WWOOF France: Follow Up Advice
As many of you know, I spent a month in France last summer volunteer working on organic farms in France, with the WWOOF program (stands for “Willing Workers on Organic Farms,” and is a worldwide network of which France is one national group). I wrote two posts about it, one from my first experience at Moulin de Braux and the other about my second experience at Maison La Source.
I had offered in my post to answer any questions that people had about my experience, but since WWOOFing has become more and more popular, the emails are getting to be too much to handle with my current workload commitments. So consider this my final wrap-up post – from now on, I am closing down my responses to this issue unless absolutely necessary. Here are my advice and recommendations – that I would usually edit/customize for each reply – with some extra tips thrown in:
- If you are asking for information about working on the specific farms that I described, you will have to register at WWOOF France like I did. I am not giving direct contact information. Once you have paid the membership fee, you will have access to the entire directory of farms – if you want to know the information for the farms I went to, I recommend that you simply search for the name of the farm or the name of the hosts (you have them both from my posts).
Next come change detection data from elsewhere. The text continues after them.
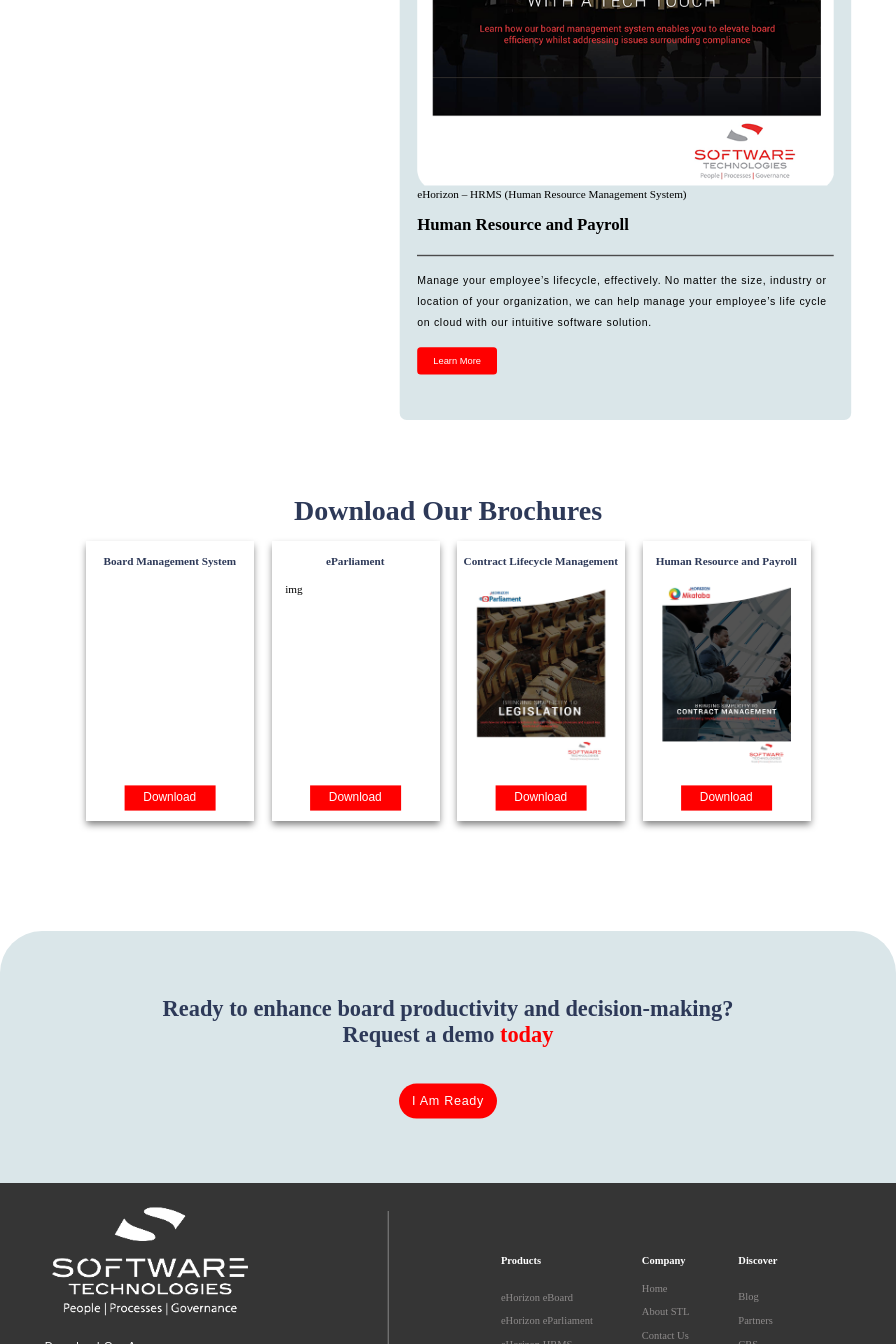
Repository: Kaleidiana/IST
Page: home.html
The author's editor kept a copy of each file at every save. The page is drawn from the files as they stood at one save, then again after the next save.
The browser window is 1280 px wide. The pictures show the part of the page from y = 2850 to 4770 px (the page is 5246 px tall), at 70% of full size.

Above is the page before, as saved 2024-03-20 12:21:06.

### home.html
<!DOCTYPE html>
<html lang="en">

<head>
    <meta charset="UTF-8">
    <meta name="viewport" content="width=device-width, initial-scale=1.0">
    <title>Document</title>
    <link rel="stylesheet" href="home.css">
    <link rel="stylesheet" href="https://cdnjs.cloudflare.com/ajax/libs/font-awesome/6.5.1/css/all.min.css" integrity="sha512-DTOQO9RWCH3ppGqcWaEA1BIZOC6xxalwEsw9c2QQeAIftl+Vegovlnee1c9QX4TctnWMn13TZye+giMm8e2LwA==" crossorigin="anonymous" referrerpolicy="no-referrer"
    />
</head>

<body>
    <!--------home section -->
    <div id="home">
        <div class="container">
            <div class="header">
                <nav>
                    <img class="logo" src="./images/logo.png" alt="">
                    <ul>
                        <li><a style="color: red;" href="#">Home</a></li>
                        <li><a href="#">About Us</a></li>
                        <li>
                            <a href="#">Our products</a>
                            <ul class="dropdown">
                                <li><a href="#">Managing people</a></li>
                                <li><a href="#">Managing resources</a></li>
                                <li><a href="#">Managing </a></li>
                                <li><a href="#">Governance</a></li>
                            </ul>
                        </li>
                        <li><a href="contact.html">Contact</a></li>
                        <li><a class="demmo" href="#">Request Demo</a></li>
                    </ul>
                </nav>

                <div class="home-content">
                    <div class="home-texts">
                        <h1>Growing with <span>Clients</span></h1>
                        <p>We work in a data-centric world. What if we could help you translate your organization’s data into valuable insights that could help you manage people, processes and governance better?</p>
                        <button>Learn More</button>
                    </div>
                    <div class="the-image">
                        <img src="./images/happy.png" alt="">
                    </div>
                </div>
            </div>
        </div>
    </div>

    <div id="about">
        <div class="header2-content">
            <h1>Delivering Client Value Since 1991</h1>
            <p>Since 1991, we’ve excelled in our field by leveraging technology, embracing change, and fostering innovation to deliver value to our clients.</p>
        </div>

        <div class="about-content">
            <div class="text">
                <p>eHorizon – HRMS (Human Resource Management System)</p>
                <h2>Human Resource and Payroll</h2>
                <hr>
                <p class="main-text">Manage your employee’s lifecycle, effectively. No matter the size, industry or location of your organization, we can help manage your employee’s life cycle on cloud with our intuitive software solution.
                </p>
                <button>Learn More</button>
            </div>
            <div class="image-content">
                <img src="images/one.png" alt="">
            </div>
            <div class="image-content">
                <img src="images/two.png" alt="">
            </div>
            <div class="text">
                <p>eHorizon – HRMS (Human Resource Management System)</p>
                <h2>Human Resource and Payroll</h2>
                <hr>
                <p class="main-text">Manage your employee’s lifecycle, effectively. No matter the size, industry or location of your organization, we can help manage your employee’s life cycle on cloud with our intuitive software solution.
                </p>
                <button>Learn More</button>
            </div>

            <div class="text">
                <p>eHorizon – HRMS (Human Resource Management System)</p>
                <h2>Human Resource and Payroll</h2>
                <hr>
                <p class="main-text">Manage your employee’s lifecycle, effectively. No matter the size, industry or location of your organization, we can help manage your employee’s life cycle on cloud with our intuitive software solution.
                </p>
                <button>Learn More</button>
            </div>
            <div class="image-content">
                <img src="images/Betty-eBoard.jpg" alt="">
            </div>
            <div class="image-content">
                <img src="images/4.jpg" alt="">
            </div>
            <div class="text">
                <img src="images/board1.png" alt="">
                <p>eHorizon – HRMS (Human Resource Management System)</p>
                <h2>Human Resource and Payroll</h2>
                <hr>
                <p class="main-text">Manage your employee’s lifecycle, effectively. No matter the size, industry or location of your organization, we can help manage your employee’s life cycle on cloud with our intuitive software solution.
                </p>
                <button>Learn More</button>
            </div>
        </div>
    </div>
    <!---------product section------->
    <div id="product">
        <h1>Download Our Brochures</h1>
        <div class="product-images">
            <div>
                <h4 class="try">Board Management System</h4>
                <button class="btnn">Download</button>
            </div>
            <div>
                <h4 class="try">eParliament</h4>
                img

                <button class="btnn">Download</button>
            </div>
            <div>
                <h4 class="try">Contract Lifecycle Management</h4>
                <img src="images/board2.jpg" alt="">
                <button class="btnn">Download</button>
            </div>
            <div>
                <h4 class="try">Human Resource and Payroll</h4>
                <img src="images/board3.png" alt="">
                <button class="btnn">Download</button>
            </div>
        </div>

    </div>
    <div class="down-side">
        <h1>Ready to enhance board productivity and decision-making?<br> Request a demo <span style="color: red;">today</span></h1>
        <button>I Am Ready</button>
    </div>

    <div id="request">
        <div class="left-side">
            <img class="" src="images/logo.png" alt="">
            <p>Download Our Apps</p>
            <button>App Store</button>
            <button>App Play</button>
        </div>
        <div class="horizontal-line">

        </div>
        <div class="right-side">
            <div>
                <h4>Products</h4>
                <p>eHorizon eBoard</p>
                <p>eHorizon eParliament</p>
                <p>eHorizon HRMS</p>
                <p>eHorizon Mkataba</p>
            </div>

            <div>
                <h4>Company</h4>
                <p>Home</p>
                <p>About STL</p>
                <p>Contact Us</p>
                <p>Security</p>
            </div>

            <div>
                <h4>Discover</h4>
                <p>Blog</p>
                <p>Partners</p>
                <p>CRS</p>
                <p>Career Opportunities</p>
            </div>
        </div>
    </div>
    <hr>
    <div class="foot">
        <div class="copy-write">
            <p>©1991-2024 Software Technologies Ltd. All Rights Reserved | Privacy Policy | Terms & Conditions</p>
        </div>

        <div class="icons">
            <i class="fa-brands fa-linkedin"></i>
            <i class="fa-brands fa-twitter"></i>
            <i class="fa-brands fa-facebook"></i>
        </div>
    </div>
</body>

</html>

### home.css
* {
    margin: 0;
    padding: 0;
    box-sizing: border-box;
}

.header {
    width: 100%;
    background: radial-gradient(closest-side at 1050px 250px, red, black);
    color: #fff;
}

nav {
    display: flex;
    justify-content: space-between;
    align-items: center;
}

#home {
    padding: 10px 5%;
    width: 100%;
    height: 100vh;
    background-color: black;
}

ul {
    list-style: none;
}

ul li {
    display: inline-block;
    position: relative;
}

ul li a {
    display: block;
    padding: 15px 20px;
    color: #fff;
    text-decoration: none;
    text-align: center;
}

ul li ul.dropdown li a {
    color: black;
}

ul li ul.dropdown li {
    display: block;
}

ul li ul.dropdown {
    width: 100%;
    position: absolute;
    display: none;
}

ul li:hover ul.dropdown {
    display: block;
    background-color: #fff;
    width: 250px;
    border-radius: 10px;
}

.logo {
    width: 200px;
}

.demmo {
    background-color: red;
    color: #fff;
    padding: 12px 18px;
    border: none;
    border-radius: 5px;
    font-family: sans-serif;
}

.the-image img {
    width: 430px;
    margin-top: 10%;
}

.home-content {
    display: flex;
    justify-content: space-between;
}

.home-texts {
    flex-basis: 60%;
}

.home-content p {
    line-height: 30px;
    letter-spacing: 1px;
    font-size: 18px;
    font-family: sans-serif;
    font-weight: 300;
    margin-bottom: 40px;
}

.home-content h1 {
    font-size: 60px;
    margin-bottom: 40px;
}

.home-content span {
    color: red;
}

.home-content button {
    background-color: white;
    color: red;
    padding: 14px 20px;
    border: none;
    border-radius: 5px;
    font-family: sans-serif;
    font-size: 18px;
}


/*-------ABOUT SECTION --------*/

#about {
    padding: 10px 5%;
}

.about-content {
    display: grid;
    grid-template-columns: 1fr 1fr;
    column-gap: 30px;
    row-gap: 20px;
    margin-top: 6%;
}

.text {
    background-color: #DAE6E9;
    padding: 65px 25px;
    border-radius: 10px;
}

.text p {}

.main-text {
    font-size: 15px;
    margin-top: 20px;
    letter-spacing: 1px;
    line-height: 30px;
    font-family: sans-serif;
}

.text h2 {
    margin-top: 20px;
    margin-bottom: 30px;
}

.image-content img {}

.text button {
    margin-top: 20px;
    background-color: red;
    border: none;
    padding: 12px 23px;
    color: white;
    border-radius: 5px;
}

.header2-content {
    display: flex;
    align-items: center;
    justify-content: center;
    flex-direction: column;
}

.header2-content h1 {
    padding-left: 0px;
    font-size: 46px;
    margin-bottom: 30px;
    color: #2d3958;
}

.header2-content p {
    width: 650px;
    color: #7b88a8;
    font-size: 19px;
    line-height: 30px;
    letter-spacing: 1px;
    font-family: sans-serif;
    font-weight: 200;
}

hr {
    color: black;
    border: solid 0.6px;
}


/*-----------PRODUCT SECTION______*/

#product {
    padding: 10px 8%;
    width: 100%;
    height: 100vh;
    display: flex;
    align-items: center;
    flex-direction: column;
}

.product-images img {
    width: 100%;
}

.product-images {
    display: grid;
    grid-template-columns: 1fr 1fr 1fr 1fr;
    column-gap: 25px;
}

.product-images div {
    position: relative;
    padding-top: 60px;
    width: 240px;
    height: 400px;
    padding-left: 20px;
    padding-right: 20px;
    box-shadow: 0 6px 10px rgba(0, 0, 0, .5);
}

.btnn {
    font-size: 17px;
    position: absolute;
    bottom: 15px;
    left: 50%;
    transform: translate(-50%);
    width: 130px;
    background-color: red;
    color: white;
    border: none;
    padding: 8px;
}

i {
    background-color: #fff;
}

#product h1 {
    margin-top: 8%;
    color: #2d3958;
    margin-bottom: 20px;
    font-size: 40px;
    font-weight: 900;
}

.try {
    white-space: nowrap;
    top: 20px;
    left: 50%;
    transform: translate(-50%);
    position: absolute;
    color: #2d3958;
}

.down-side {
    width: 100%;
    height: 50vh;
    background-color: #DAE6E9;
    border-radius: 60px 60px 0 0;
    display: flex;
    justify-content: center;
    align-items: center;
    text-align: center;
    flex-direction: column;
}

.down-side h1 {
    color: #2d3958;
}

.down-side button {
    margin-top: 4%;
    width: 140px;
    height: 50px;
    background-color: red;
    color: #fff;
    border: none;
    font-size: 18px;
    letter-spacing: 1px;
    border-radius: 50px;
    padding: 5px;
}


/*--------request demo section------*/

#request {
    padding: 10px 5%;
    width: 100%;
    height: 70vh;
    background-color: #353535;
    display: flex;
    justify-content: space-between;
    color: #fff;
}

.left-side p {
    margin-top: 10px;
    margin-bottom: 20px;
    font-family: sans-serif;
    letter-spacing: 1px;
}

.left-side button {
    background-color: #353535;
    width: 160px;
    height: 55px;
    border: none;
    font-size: 16px;
    box-shadow: 4px 4px rgba(0, 0, 0, .3), -4px -4px rgba(0, 0, 0, .3);
    color: rgb(186, 186, 186);
    border-radius: 8px;
    margin: 10px;
}

.right-side {
    display: flex;
    font-size: 15px;
    margin-top: 5%;
}

.right-side div {
    margin: 35px;
}

.right-side h4 {
    margin-bottom: 20%;
}

.right-side p {
    line-height: 34px;
    color: rgb(143, 140, 140);
}

.horizontal-line {
    width: 1px;
    background-color: darkgray;
    height: 60vh;
    margin-top: 30px;
}

.foot {
    display: flex;
    justify-content: space-between;
    align-items: center;
    padding: 10px 5%;
    width: 100%;
    background-color: #353535;
    color: white;
    height: 200px;
}

.icons i {
    margin: 10px;
    color: black;
    padding: 5px;
}

hr {
    border: 0.01px solid;
    color: rgb(75, 75, 75);
}

.tag {
    margin-right: 100%;
}

After the next save:
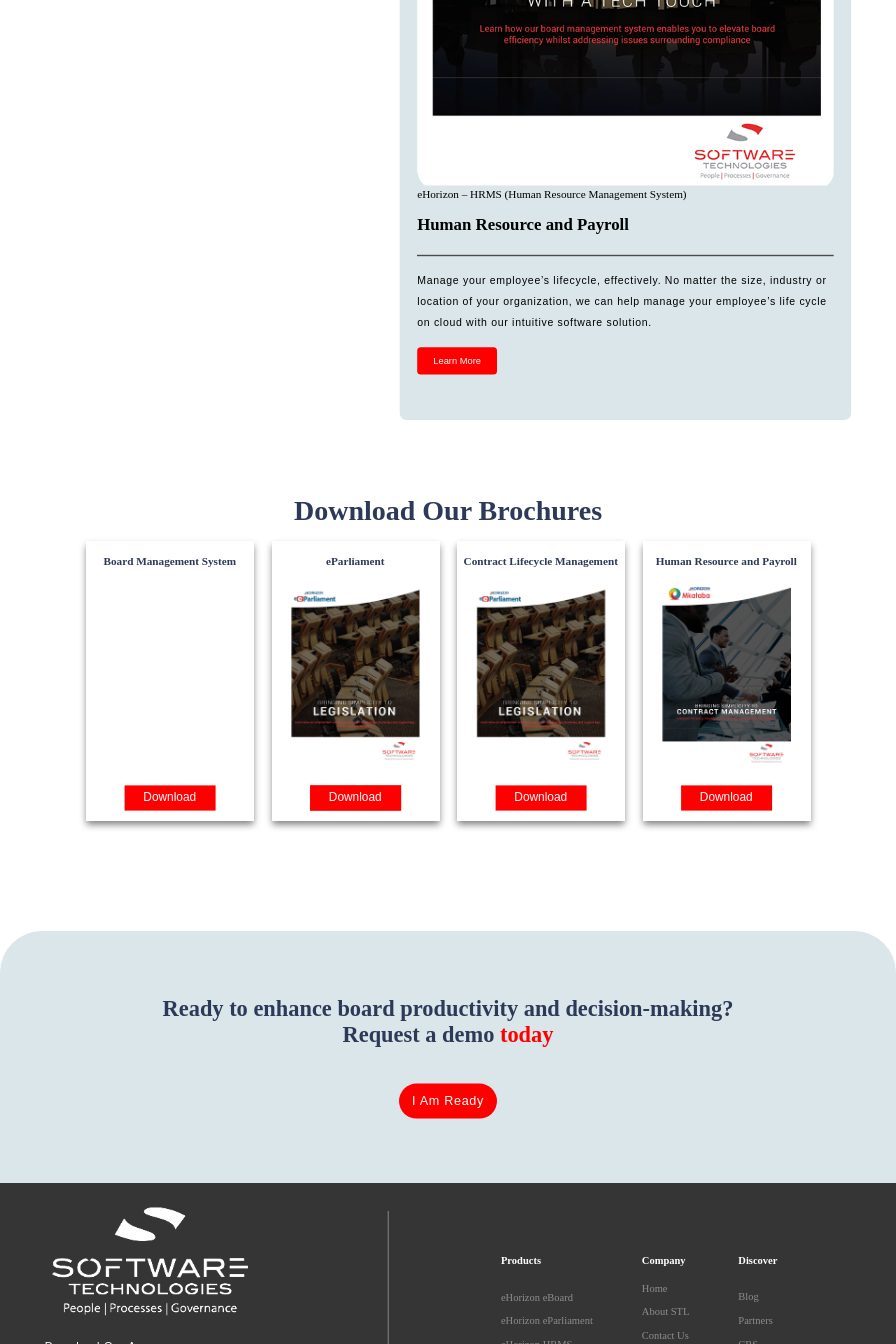
Saved 10 s later.
--- a/home.html
+++ b/home.html
@@ -113,7 +113,8 @@
             </div>
             <div>
                 <h4 class="try">eParliament</h4>
-                img
+                <img src="images/board2.jpg" alt="">
+                <button class="btnn">Download</button>
 
                 <button class="btnn">Download</button>
             </div>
- Searching for farms: I personally picked farms based on how much detail they gave about the area, through verifying locations on Google Maps, and also which ones were vegan or vegetarian friendly. I recommend sending lots of requests, since you will likely get lots of rejections – also, I found that it was easy to tell which farms were going to have good atmospheres by the responses you receive. Several I received were actually gruff and rude in tone, so I quickly tossed those away to focus on the ones that seemed kind and gave lots of detail as to what I should expect.
- The Email Request: My advice for requests is to make them as personal and honest as possible. Tell them about yourself – things that will be relevant to their interests. Tell them about your language ability. Ask them questions, explain what you can contribute to help around the farm and fit into their existing schedule. Demonstrate flexibility, friendliness, and personality. If you are sending lots of requests, you can edit each one to suit the details you know about the particular farm you are applying to.
- Asking Questions: My strongest word of advice is to make sure that the expectations about how many hours you are going to work are very clearly outlined before you go there. There are some important questions to ask that will really affect your experience. These are the kinds of things you should look out for. Do you get a full weekend rest? Do you work by yourself, or with others? How many hours a day are you expected to work? It is easy to feel exploited for free labour and not feel that you are getting the full experience of WWOOFing, which is about experiencing a different life, exchanging ideas and learning about growing things – NOT just about providing free labour. Don’t get me wrong; I had a great time, it is just that the two farms were very different experiences and I really learned what to look out for.
- Visiting a Family: Keep in mind that when WWOOFing you are really entering into an established group of people that are kind of a family, with their own social dynamics of any family. The social part can be a bit challenging sometimes, since they have their own system that works for them. For example, they might raise their voice a lot when they speak, something you might not be used to. Or you might find someone in particular difficult to work with … this is all part of the full experience, something to be aware of. If you are open minded and flexible, and try to learn from those around you, you should have a great time.
- How long should you commit to? I had planned in advance to stay two weeks at each farm; and this schedule worked out well for me. In hindsight, I would have been happy to stay longer at the first farm. But from my hosts I got the impression that longer is actually more ideal both for your learning experience at the farm as well as for their experience (keep in mind that they take the time to train and orient you, as well as get to know you). So I would say that if you can, try to stay for as long as possible – one to two months at minimum is ideal. If you are nervous about the situation – worried about needing to leave suddenly because you extremely don’t belong there, etc. – you might be able to negotiate with another farm to be a kind of “back-up,” in case the situation arises. Of course, if you do this you would want to find one relatively close by, though the train system in France is fantastic for travel. Or, you could wait to look at other farms until the situation comes up.
- Internet connection: Be prepared for the situation that the internet connection is rarely or never available to you. Or, if you are lucky like me – there is one, but it is guarded by a hive of bees. Or you may be able to access an internet cafe at a local town.
- Equipment: Well, this is a no-brainer – ask your hosts in advance! Things I used and was SO happy to have: tall rubber boots (so much mud at my first farm in spring!), a good rain jacket, knock-off crocs (great for general garden work), and some durable pants that I got from a mountain equipment store. I was so lucky to find these really cheap when I was in Spain, though finding rubber boots was no easy feat.
- Have fun! If your experience is anything like mine, you will experience the best sleeps at night, the most delicous/healthy/wholesome food you have ever had (and maybe learn a few cooking tricks along the way), meet amazing people (and dogs!), learn so much of the language, and have unique experiences such as eating fresh cherries of the tree, picking spinach and planting onions! I hope that you take the chance, and have a great time.